> TASK TO CARRY OUT: Check each line of the data for "README", and copy the ones that have it.

> DATA SECTION:
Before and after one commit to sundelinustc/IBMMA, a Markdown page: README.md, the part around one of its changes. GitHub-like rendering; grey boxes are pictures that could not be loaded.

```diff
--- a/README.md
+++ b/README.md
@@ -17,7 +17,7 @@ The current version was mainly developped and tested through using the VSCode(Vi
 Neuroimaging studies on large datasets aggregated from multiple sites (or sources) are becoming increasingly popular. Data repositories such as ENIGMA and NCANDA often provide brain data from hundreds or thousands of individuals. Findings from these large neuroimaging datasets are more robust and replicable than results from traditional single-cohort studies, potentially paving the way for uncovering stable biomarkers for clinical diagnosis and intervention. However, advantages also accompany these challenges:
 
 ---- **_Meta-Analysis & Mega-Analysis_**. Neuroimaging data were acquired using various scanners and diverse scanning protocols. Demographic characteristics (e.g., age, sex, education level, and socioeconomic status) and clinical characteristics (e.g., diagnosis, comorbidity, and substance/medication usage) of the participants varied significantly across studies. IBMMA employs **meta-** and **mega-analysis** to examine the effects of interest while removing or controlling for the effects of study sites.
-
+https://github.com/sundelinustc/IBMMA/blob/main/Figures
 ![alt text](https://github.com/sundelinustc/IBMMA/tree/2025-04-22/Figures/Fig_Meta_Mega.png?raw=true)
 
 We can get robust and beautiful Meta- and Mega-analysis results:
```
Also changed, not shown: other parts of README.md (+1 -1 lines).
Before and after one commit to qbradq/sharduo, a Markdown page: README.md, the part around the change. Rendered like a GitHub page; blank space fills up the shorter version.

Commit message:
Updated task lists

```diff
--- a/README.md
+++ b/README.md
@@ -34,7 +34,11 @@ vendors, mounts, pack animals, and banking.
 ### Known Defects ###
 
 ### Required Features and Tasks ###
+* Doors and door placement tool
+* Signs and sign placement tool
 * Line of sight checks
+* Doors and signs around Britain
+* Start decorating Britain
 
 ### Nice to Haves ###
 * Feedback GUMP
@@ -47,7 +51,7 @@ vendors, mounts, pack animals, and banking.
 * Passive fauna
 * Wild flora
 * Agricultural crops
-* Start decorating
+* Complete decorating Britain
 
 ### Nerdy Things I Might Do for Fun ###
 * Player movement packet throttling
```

> EXERCISE SOLUTION:
Before and after one commit to sundelinustc/IBMMA, a Markdown page: README.md, the part around one of its changes. GitHub-like rendering; grey boxes are pictures that could not be loaded.
--- a/README.md
+++ b/README.md
Also changed, not shown: other parts of README.md (+1 -1 lines).
Before and after one commit to qbradq/sharduo, a Markdown page: README.md, the part around the change. Rendered like a GitHub page; blank space fills up the shorter version.
--- a/README.md
+++ b/README.md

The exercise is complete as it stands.